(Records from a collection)
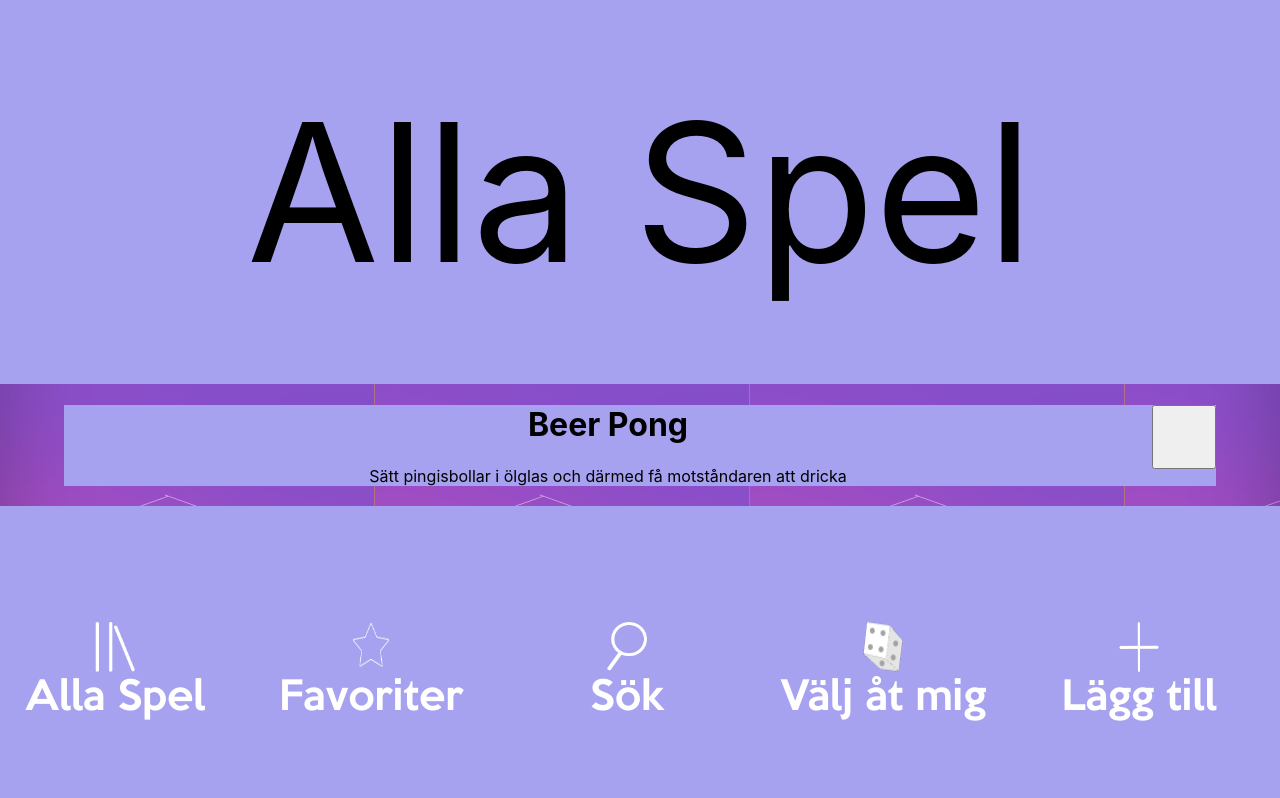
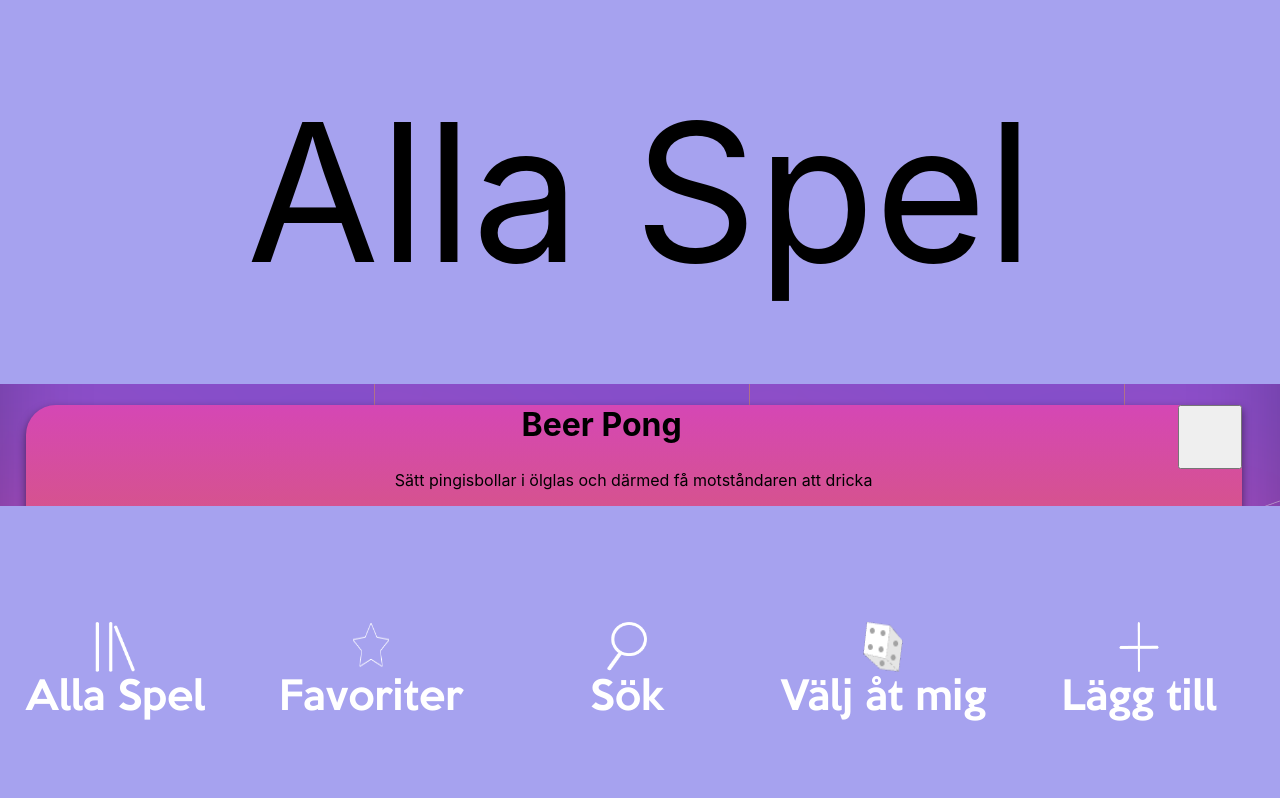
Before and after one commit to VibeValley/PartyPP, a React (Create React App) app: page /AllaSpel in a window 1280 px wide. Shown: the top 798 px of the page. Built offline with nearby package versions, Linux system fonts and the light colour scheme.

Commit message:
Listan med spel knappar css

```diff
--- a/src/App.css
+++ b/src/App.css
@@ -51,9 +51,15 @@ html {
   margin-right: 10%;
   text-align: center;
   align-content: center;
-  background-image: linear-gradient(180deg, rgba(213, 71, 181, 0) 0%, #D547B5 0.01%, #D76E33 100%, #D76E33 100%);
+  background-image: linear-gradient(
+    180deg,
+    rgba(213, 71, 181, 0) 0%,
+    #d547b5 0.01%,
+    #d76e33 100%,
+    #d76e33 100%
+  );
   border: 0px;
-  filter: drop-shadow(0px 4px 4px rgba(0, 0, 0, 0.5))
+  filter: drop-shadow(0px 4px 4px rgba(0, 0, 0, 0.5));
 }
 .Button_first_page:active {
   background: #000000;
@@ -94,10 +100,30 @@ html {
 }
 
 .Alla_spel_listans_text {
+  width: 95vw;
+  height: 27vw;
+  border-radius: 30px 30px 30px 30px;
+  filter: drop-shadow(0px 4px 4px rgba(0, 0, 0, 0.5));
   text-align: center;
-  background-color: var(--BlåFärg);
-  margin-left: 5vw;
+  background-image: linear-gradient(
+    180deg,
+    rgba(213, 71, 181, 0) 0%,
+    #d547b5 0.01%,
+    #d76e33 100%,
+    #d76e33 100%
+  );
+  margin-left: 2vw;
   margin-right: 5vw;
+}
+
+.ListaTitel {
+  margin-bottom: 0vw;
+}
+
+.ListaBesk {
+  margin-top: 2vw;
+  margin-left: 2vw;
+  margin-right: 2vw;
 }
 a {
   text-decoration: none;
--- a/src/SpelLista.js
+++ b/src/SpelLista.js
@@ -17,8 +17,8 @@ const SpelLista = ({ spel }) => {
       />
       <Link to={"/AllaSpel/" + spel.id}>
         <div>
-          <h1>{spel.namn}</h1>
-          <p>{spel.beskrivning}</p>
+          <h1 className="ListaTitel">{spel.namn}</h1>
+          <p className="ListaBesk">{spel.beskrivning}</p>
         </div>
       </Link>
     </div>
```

...

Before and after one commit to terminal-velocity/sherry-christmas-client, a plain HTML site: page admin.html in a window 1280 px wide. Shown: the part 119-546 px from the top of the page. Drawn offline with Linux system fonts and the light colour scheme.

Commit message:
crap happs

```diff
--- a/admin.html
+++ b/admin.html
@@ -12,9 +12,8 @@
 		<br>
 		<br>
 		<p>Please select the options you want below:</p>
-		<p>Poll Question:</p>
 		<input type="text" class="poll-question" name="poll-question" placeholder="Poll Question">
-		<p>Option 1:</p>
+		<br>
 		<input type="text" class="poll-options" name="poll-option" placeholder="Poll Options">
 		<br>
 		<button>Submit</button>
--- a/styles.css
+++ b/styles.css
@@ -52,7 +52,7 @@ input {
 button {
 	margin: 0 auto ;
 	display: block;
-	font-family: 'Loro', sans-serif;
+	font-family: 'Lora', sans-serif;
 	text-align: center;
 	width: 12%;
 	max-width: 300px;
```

---

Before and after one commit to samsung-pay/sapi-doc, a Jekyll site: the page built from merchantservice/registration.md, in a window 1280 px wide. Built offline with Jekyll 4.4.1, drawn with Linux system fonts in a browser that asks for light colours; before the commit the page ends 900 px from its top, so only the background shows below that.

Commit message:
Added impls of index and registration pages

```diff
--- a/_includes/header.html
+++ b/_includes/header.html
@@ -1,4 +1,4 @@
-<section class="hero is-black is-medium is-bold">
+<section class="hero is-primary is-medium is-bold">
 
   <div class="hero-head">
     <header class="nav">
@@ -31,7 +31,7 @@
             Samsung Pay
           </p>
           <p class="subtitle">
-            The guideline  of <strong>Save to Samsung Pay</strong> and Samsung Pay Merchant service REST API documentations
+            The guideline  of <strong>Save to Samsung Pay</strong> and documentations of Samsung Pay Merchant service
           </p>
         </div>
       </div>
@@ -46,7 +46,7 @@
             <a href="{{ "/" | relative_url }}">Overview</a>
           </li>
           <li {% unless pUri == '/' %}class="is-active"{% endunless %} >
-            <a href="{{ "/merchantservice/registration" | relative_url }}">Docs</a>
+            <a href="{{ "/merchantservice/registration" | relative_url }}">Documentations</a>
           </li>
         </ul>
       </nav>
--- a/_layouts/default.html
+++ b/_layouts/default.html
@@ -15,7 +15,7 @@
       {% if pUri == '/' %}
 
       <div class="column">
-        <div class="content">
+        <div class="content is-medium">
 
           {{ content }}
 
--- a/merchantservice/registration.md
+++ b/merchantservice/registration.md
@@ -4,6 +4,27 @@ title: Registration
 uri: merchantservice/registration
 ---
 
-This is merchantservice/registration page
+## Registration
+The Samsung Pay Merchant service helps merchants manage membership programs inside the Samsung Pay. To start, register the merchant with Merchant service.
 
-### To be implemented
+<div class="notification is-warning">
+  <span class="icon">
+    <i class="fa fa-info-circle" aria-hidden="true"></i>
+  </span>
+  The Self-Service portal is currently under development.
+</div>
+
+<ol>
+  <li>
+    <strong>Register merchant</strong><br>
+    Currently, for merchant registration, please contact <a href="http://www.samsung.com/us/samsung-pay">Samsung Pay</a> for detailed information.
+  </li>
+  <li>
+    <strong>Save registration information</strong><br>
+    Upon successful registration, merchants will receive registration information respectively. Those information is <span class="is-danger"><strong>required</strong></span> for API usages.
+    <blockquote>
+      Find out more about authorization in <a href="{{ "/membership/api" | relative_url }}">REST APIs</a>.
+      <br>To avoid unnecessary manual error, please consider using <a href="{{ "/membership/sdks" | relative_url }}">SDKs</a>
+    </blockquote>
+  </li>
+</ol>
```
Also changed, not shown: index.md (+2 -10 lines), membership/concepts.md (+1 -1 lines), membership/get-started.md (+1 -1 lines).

## Assignment
From the entries above, show each line that includes the string "margin".

## Answer space
   margin-right: 10%;
-  margin-left: 5vw;
+  margin-left: 2vw;
   margin-right: 5vw;
+  margin-bottom: 0vw;
+  margin-top: 2vw;
+  margin-left: 2vw;
+  margin-right: 2vw;
 	margin: 0 auto ;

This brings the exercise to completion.